We were promised flying cars. Instead, we get malware-infected CCTVs serving as remote launch pads for digital attacks that help criminals earn cryptocurrency by crashing large parts of the internet. But new defenses offer promise for blunting such attacks.
Britain has launched a new National Cyber Security Center to help U.K. organizations better respond to cybersecurity incidents. But Brexit is imperiling intelligence-sharing arrangements that help the U.K. battle attacks and track cybercriminals.
The latest ISMG Security Report leads off with a discussion with DataBreachToday Executive Editor Mathew J. Schwartz on why online cybercrime is growing. Also, the status of the U.S. government's cyberthreat information sharing initiative.
Want to build a cybercrime empire predicated on selling stolen payment card data? Here's how carder forum Vendetta Network blends outsourcing, partnerships and best-of-breed tools to maximize profits while minimizing risk.
A new cyberattack trend report from Europol notes that while online criminals continue to refine their capabilities, old and unsophisticated attacks too often still succeed, thanks to poor digital hygiene and a lack of security by design and user awareness.
Ransomware attacks are surging because attackers have perfected their techniques while enterprises in all sectors have failed to address critical security shortcomings, says Raimund Genes, CTO at Trend Micro.
Have you been the target or victim of ransomware-wielding attackers?

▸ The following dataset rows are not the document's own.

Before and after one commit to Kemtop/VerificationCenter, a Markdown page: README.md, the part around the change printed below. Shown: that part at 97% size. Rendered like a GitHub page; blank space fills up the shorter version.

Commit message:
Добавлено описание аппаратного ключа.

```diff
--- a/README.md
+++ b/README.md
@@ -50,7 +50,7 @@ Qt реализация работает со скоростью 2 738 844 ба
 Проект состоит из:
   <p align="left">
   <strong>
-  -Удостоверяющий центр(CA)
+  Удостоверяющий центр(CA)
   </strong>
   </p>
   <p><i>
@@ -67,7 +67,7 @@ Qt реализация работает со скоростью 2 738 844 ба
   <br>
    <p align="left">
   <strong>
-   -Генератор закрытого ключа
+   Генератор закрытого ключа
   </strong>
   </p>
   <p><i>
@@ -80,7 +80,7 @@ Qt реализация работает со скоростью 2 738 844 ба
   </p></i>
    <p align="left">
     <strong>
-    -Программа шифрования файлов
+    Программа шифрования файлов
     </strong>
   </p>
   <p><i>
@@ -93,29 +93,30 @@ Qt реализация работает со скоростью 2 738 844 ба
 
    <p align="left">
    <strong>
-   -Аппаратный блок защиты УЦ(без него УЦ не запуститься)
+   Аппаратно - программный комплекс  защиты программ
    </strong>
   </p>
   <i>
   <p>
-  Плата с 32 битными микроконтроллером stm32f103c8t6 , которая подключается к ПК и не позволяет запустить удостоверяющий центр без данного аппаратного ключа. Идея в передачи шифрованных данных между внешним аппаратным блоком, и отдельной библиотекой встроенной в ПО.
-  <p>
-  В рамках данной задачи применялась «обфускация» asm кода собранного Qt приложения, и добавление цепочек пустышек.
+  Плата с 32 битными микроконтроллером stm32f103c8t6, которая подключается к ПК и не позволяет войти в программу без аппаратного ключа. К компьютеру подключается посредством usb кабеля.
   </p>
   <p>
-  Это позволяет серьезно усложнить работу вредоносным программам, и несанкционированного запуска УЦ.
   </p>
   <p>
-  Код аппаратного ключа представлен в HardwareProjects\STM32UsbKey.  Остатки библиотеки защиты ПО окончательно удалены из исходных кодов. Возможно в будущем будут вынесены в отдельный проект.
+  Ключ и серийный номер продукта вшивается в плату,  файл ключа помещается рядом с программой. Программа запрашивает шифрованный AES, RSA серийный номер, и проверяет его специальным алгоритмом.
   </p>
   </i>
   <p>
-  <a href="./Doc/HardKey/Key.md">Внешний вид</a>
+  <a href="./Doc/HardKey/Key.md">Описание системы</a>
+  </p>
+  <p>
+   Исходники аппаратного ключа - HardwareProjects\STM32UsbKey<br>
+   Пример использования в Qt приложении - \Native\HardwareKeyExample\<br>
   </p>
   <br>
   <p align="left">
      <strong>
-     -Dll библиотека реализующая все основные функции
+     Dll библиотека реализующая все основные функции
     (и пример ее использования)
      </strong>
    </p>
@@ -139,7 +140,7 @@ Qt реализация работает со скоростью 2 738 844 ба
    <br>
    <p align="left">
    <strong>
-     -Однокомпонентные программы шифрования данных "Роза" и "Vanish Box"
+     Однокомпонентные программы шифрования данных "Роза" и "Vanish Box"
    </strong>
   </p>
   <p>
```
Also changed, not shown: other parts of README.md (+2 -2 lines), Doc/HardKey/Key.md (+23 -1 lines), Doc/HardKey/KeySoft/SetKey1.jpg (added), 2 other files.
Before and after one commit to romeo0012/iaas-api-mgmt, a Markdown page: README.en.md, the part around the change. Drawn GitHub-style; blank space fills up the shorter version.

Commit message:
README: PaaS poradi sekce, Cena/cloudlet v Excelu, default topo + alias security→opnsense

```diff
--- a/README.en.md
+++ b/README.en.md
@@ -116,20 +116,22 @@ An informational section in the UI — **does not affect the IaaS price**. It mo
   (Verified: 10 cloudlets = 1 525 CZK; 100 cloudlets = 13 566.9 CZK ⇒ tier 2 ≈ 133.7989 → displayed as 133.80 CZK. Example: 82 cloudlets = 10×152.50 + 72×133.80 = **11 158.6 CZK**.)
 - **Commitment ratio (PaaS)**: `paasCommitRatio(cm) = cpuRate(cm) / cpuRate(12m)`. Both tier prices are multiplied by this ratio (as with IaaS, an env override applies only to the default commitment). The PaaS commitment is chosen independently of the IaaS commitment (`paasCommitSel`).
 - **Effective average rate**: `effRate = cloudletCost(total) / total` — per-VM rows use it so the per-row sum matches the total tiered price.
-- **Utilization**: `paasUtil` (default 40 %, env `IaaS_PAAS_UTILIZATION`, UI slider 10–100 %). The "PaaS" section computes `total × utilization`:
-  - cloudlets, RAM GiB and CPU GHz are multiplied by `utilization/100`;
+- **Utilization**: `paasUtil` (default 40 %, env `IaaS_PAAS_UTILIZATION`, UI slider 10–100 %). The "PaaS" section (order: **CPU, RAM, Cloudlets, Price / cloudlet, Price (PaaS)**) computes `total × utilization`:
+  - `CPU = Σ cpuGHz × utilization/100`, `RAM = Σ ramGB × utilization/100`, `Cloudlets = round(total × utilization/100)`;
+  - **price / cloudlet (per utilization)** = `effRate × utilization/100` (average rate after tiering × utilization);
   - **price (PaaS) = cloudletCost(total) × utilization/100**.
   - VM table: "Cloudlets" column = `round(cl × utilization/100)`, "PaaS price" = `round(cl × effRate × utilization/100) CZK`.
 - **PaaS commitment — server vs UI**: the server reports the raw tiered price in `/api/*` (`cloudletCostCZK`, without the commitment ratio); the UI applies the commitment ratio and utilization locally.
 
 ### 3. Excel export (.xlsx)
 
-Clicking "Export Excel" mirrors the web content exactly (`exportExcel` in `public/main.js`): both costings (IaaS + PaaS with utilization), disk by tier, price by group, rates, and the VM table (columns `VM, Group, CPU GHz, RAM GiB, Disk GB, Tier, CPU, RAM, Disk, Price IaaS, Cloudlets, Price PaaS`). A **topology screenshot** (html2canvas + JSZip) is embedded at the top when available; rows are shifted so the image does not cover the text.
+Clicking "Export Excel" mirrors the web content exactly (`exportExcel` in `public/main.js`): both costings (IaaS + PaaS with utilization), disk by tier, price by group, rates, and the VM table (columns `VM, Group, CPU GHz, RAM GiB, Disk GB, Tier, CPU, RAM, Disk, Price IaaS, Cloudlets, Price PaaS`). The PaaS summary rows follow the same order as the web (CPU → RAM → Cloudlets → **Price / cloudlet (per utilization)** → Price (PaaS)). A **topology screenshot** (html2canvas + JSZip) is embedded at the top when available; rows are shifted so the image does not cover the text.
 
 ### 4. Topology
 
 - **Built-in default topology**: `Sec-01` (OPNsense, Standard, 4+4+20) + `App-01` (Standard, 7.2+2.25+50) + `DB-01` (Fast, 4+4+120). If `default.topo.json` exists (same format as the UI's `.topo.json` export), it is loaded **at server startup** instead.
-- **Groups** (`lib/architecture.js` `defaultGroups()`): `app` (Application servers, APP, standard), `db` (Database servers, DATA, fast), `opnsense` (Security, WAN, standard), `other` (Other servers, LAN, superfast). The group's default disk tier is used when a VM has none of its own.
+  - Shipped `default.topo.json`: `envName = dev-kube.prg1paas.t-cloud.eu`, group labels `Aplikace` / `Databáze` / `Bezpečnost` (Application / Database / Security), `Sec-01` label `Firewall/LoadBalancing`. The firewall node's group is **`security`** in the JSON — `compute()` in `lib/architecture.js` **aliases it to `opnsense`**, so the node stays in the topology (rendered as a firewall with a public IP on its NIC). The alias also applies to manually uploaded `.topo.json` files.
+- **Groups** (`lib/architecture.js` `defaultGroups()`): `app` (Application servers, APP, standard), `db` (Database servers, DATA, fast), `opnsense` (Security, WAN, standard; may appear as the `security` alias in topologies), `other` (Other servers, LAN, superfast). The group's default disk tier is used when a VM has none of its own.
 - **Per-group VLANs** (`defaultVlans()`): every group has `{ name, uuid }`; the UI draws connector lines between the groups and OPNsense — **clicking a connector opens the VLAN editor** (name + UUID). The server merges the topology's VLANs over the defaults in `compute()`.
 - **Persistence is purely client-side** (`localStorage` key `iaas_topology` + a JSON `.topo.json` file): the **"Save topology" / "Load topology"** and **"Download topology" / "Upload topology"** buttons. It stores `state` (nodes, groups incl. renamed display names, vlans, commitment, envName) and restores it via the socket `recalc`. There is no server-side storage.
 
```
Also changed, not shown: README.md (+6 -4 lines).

The FBI wants individuals and businesses to report ransomware attacks to help it better pursue, disrupt and potentially arrest suspects.
The cybercrime sector involves a rapidly growing services economy that provides everything from bulletproof hosting and stresser/booter DDoS on demand, to ransomware-as-a-service and sites that offer to launder bitcoins via a process known as tumbling.
Chipmaker Intel will spin out its Intel Security unit - once again named McAfee - with a value that's markedly lower than what it paid. Meanwhile, long-gone founder John McAfee is suing for the right to launch a new security company bearing his name.
A report on the implications of failing to notify manufacturers of security flaws in their medical devices and a conversation with internet co-founder Vint Cerf highlight the latest edition of the ISMG Security Report.
In their quest for easy ways to extort victims into giving them bitcoins, cybercriminals continue to double down on crypto-ransomware attacks and increasingly target enterprises, seeking proportionally higher paydays.